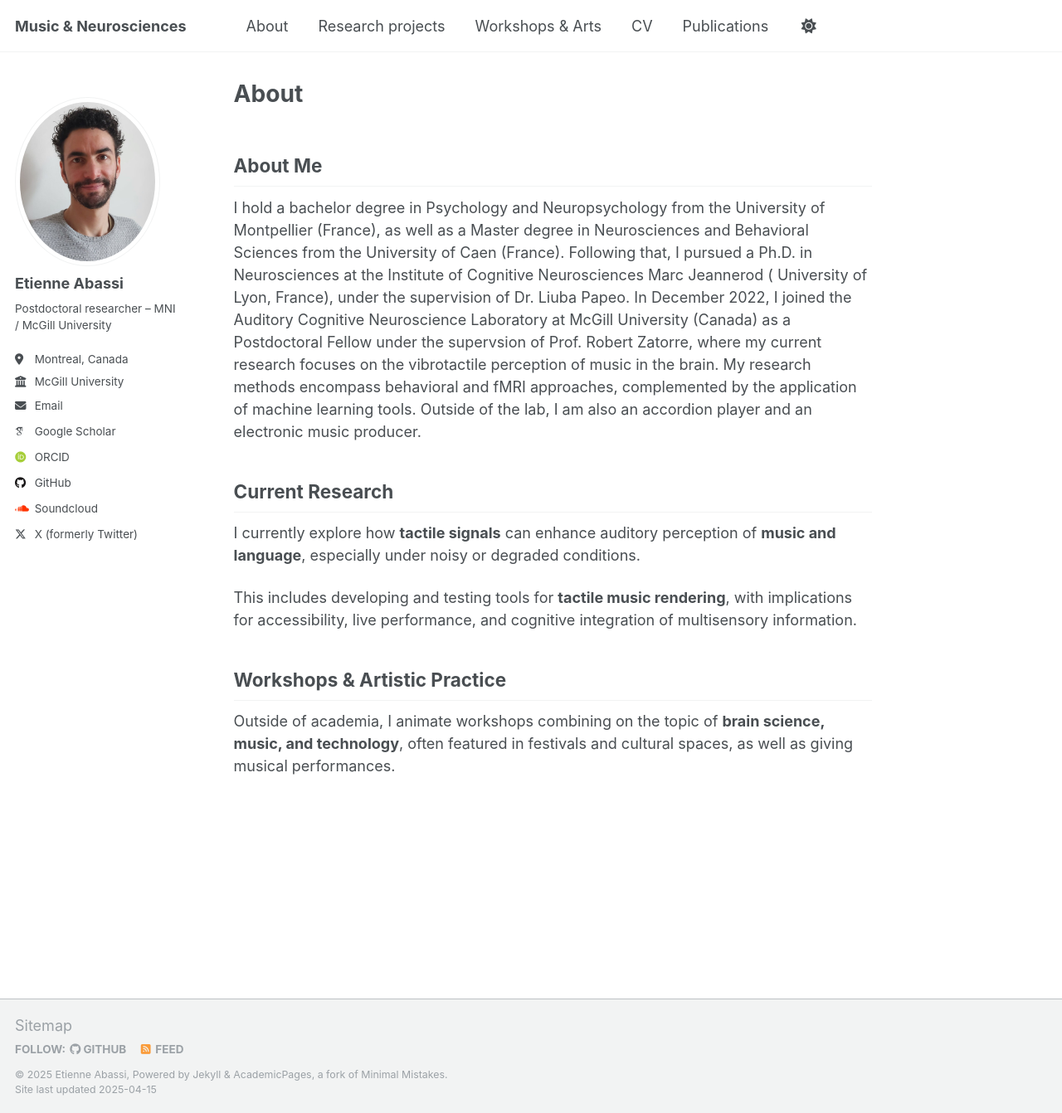
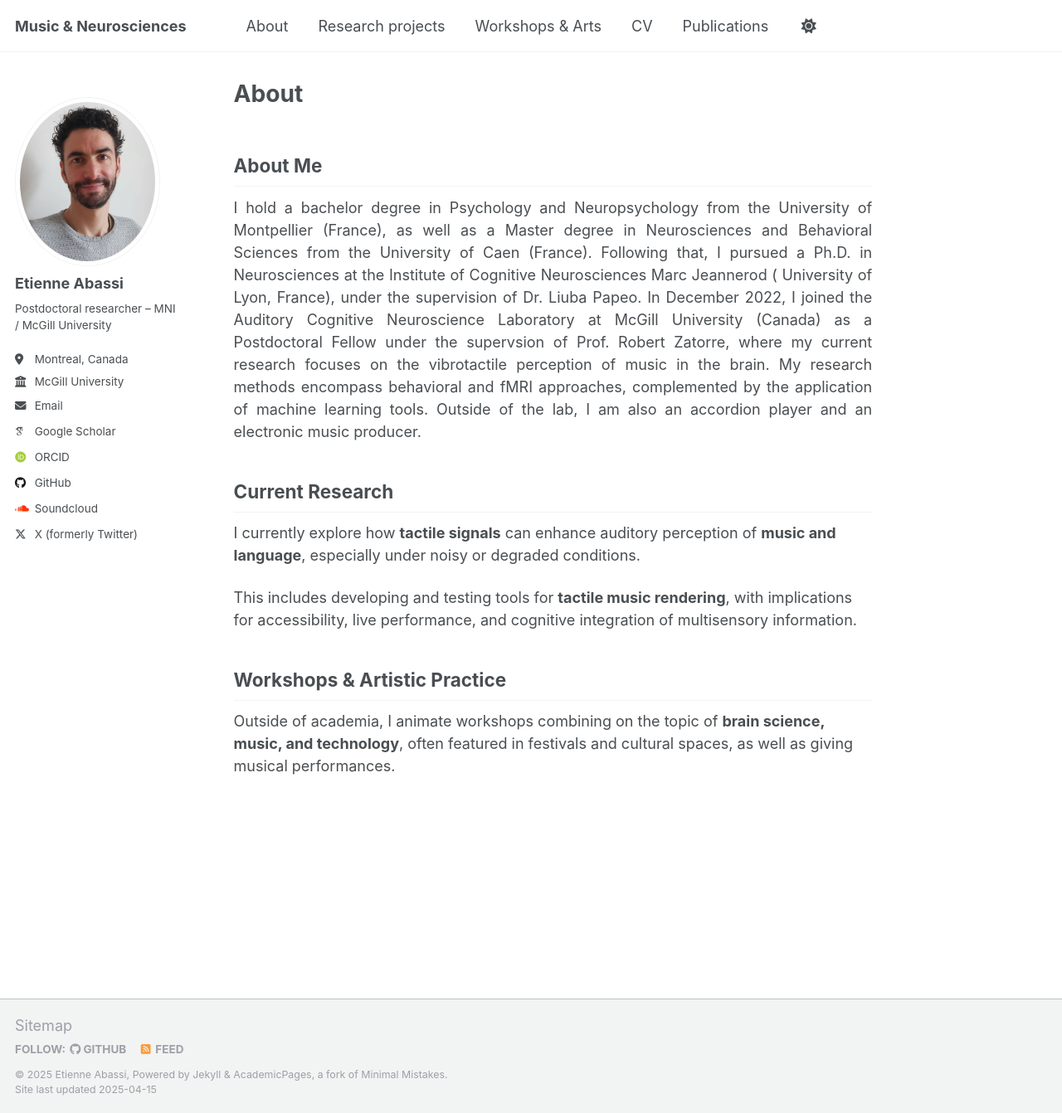
Before and after one commit to etienneabassi/etienneabassi.github.io, a Jekyll site: the page built from _pages/about.md, in a window 1280 px wide and 1342 px high. Shown: the whole window at 83% size. Built offline with Jekyll 4.4.1, drawn with Linux system fonts in a browser that asks for light colours; some web fonts are replaced.

Commit message:
Update about.md

```diff
--- a/_pages/about.md
+++ b/_pages/about.md
@@ -8,7 +8,7 @@ redirect_from:
 ---
 ## About Me
 
-I hold a bachelor degree in Psychology and Neuropsychology from the University of Montpellier (France), as well as a Master degree in Neurosciences and Behavioral Sciences from the University of Caen (France). Following that, I pursued a Ph.D. in Neurosciences at the Institute of Cognitive Neurosciences Marc Jeannerod ( University of Lyon, France), under the supervision of Dr. Liuba Papeo. In December 2022, I joined the Auditory Cognitive Neuroscience Laboratory at McGill University (Canada) as a Postdoctoral Fellow under the supervsion of Prof. Robert Zatorre, where my current research focuses on the vibrotactile perception of music in the brain. My research methods encompass behavioral and fMRI approaches, complemented by the application of machine learning tools. Outside of the lab, I am also an accordion player and an electronic music producer.
+<div style="text-align: justify;">I hold a bachelor degree in Psychology and Neuropsychology from the University of Montpellier (France), as well as a Master degree in Neurosciences and Behavioral Sciences from the University of Caen (France). Following that, I pursued a Ph.D. in Neurosciences at the Institute of Cognitive Neurosciences Marc Jeannerod ( University of Lyon, France), under the supervision of Dr. Liuba Papeo. In December 2022, I joined the Auditory Cognitive Neuroscience Laboratory at McGill University (Canada) as a Postdoctoral Fellow under the supervsion of Prof. Robert Zatorre, where my current research focuses on the vibrotactile perception of music in the brain. My research methods encompass behavioral and fMRI approaches, complemented by the application of machine learning tools. Outside of the lab, I am also an accordion player and an electronic music producer.</div>
 
 ## Current Research
 
```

···

Could you set down the records above exactly, skipping any picture?

Before and after one commit to etienneabassi/etienneabassi.github.io, a Jekyll site: the page built from _pages/about.md, in a window 1280 px wide and 1342 px high. Shown: the whole window at 83% size. Built offline with Jekyll 4.4.1, drawn with Linux system fonts in a browser that asks for light colours; some web fonts are replaced.

Commit message:
Update about.md

```diff
--- a/_pages/about.md
+++ b/_pages/about.md
@@ -8,7 +8,7 @@ redirect_from:
 ---
 ## About Me
 
-I hold a bachelor degree in Psychology and Neuropsychology from the University of Montpellier (France), as well as a Master degree in Neurosciences and Behavioral Sciences from the University of Caen (France). Following that, I pursued a Ph.D. in Neurosciences at the Institute of Cognitive Neurosciences Marc Jeannerod ( University of Lyon, France), under the supervision of Dr. Liuba Papeo. In December 2022, I joined the Auditory Cognitive Neuroscience Laboratory at McGill University (Canada) as a Postdoctoral Fellow under the supervsion of Prof. Robert Zatorre, where my current research focuses on the vibrotactile perception of music in the brain. My research methods encompass behavioral and fMRI approaches, complemented by the application of machine learning tools. Outside of the lab, I am also an accordion player and an electronic music producer.
+<div style="text-align: justify;">I hold a bachelor degree in Psychology and Neuropsychology from the University of Montpellier (France), as well as a Master degree in Neurosciences and Behavioral Sciences from the University of Caen (France). Following that, I pursued a Ph.D. in Neurosciences at the Institute of Cognitive Neurosciences Marc Jeannerod ( University of Lyon, France), under the supervision of Dr. Liuba Papeo. In December 2022, I joined the Auditory Cognitive Neuroscience Laboratory at McGill University (Canada) as a Postdoctoral Fellow under the supervsion of Prof. Robert Zatorre, where my current research focuses on the vibrotactile perception of music in the brain. My research methods encompass behavioral and fMRI approaches, complemented by the application of machine learning tools. Outside of the lab, I am also an accordion player and an electronic music producer.</div>
 
 ## Current Research
 
```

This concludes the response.